BROOKSVILLE – As the school year winds down until the fall, most teenagers look forward to long, hot summer days. But for international students like Matilda Kristensen, the end of the semester means she’ll be leaving Florida for her native Odense, Denmark, after 10 months of not only living in America, but becoming a little American herself.
“I dress American now,” Kristensen jokes with her friend, Gabriella DiSanza, a recent graduate of Citrus High School. In August, DiSanza is heading off for her own Danish adventure, sponsored by the Rotary Club of Inverness.
“Unlike most exchange programs, we truly do swap students, so if we take one from your country, you take one from our country,” said Douglas Lobel, chair of Rotary District 6950, which includes Pinellas, Pasco, Hernando and Citrus counties.
Lobel explained that the Rotary Youth Exchange is a “cultural exchange” more than anything, where students “immerse” themselves in culture and society, and often have their calendars booked with excursions that are both fun an educational. In the past year, Kristensen has learned about physics at Disney World, Florida flora and fauna at Sea Camp on Big Pine Key and Tahitians in Hawaii. Along the way, she acquired the taste of fast food – especially Taco Bell – and started wearing cowboy boots.
Lobel, who has served as chair for the past three years, said the number of students who want to spend a year going to school in another country is increasing. To meet the demand, Lobel is spreading the word about the benefits of hosting a Rotary student, since an Ecuadorian exchange student needs two host families from November to February, and another from February to June.
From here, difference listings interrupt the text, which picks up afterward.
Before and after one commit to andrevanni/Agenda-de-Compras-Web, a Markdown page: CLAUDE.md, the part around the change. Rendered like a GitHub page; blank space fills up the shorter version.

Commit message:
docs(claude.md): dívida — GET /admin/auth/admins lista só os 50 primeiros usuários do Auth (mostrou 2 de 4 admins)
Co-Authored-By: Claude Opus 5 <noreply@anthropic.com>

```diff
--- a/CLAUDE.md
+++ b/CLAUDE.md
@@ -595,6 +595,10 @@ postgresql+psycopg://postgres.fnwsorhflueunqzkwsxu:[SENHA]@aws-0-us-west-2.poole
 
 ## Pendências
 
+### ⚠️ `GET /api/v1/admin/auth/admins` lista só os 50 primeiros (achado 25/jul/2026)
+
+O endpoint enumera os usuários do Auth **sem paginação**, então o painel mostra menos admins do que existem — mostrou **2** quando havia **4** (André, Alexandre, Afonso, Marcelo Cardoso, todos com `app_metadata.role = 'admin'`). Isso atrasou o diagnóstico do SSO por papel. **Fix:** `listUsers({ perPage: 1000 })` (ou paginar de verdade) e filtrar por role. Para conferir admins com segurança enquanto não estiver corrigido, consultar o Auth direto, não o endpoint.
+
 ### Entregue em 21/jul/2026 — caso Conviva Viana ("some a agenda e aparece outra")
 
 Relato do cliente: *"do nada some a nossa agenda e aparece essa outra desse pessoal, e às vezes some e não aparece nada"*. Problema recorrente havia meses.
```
Students often stay with multiple families to get a better understanding of the culture and a broader experience, Lobel said.
Interested families must live in the Hernando High School district, or be willing to drive the student to and from school.
“They don’t have to be a Rotarian,” Lobel said, though exchange students are required to help out with club activities.
Lobel said retirees often make great host parents because they have more time to spend with students and tend to enhance their own social lives in the process of showing students around.
Lifelong friendships are one of the many advantages of the cultural exchange, Lobel said.
About 8,000 U.S. students travel to study in other countries every year, which means 8,000 students are coming into America to study.
“If we exchange enough students we’ll get rid of war, because you don’t go to war with people you understand,” Lobel said.
“These young people are the best of the best, to be willing to leave their country … and go abroad for a year takes a certain spirit. They are going to be the leaders of our country in the future just by their nature.”
More information is available at ryeflorida.org. Those interested in hosting students can call Lobel at (352) 400-0540.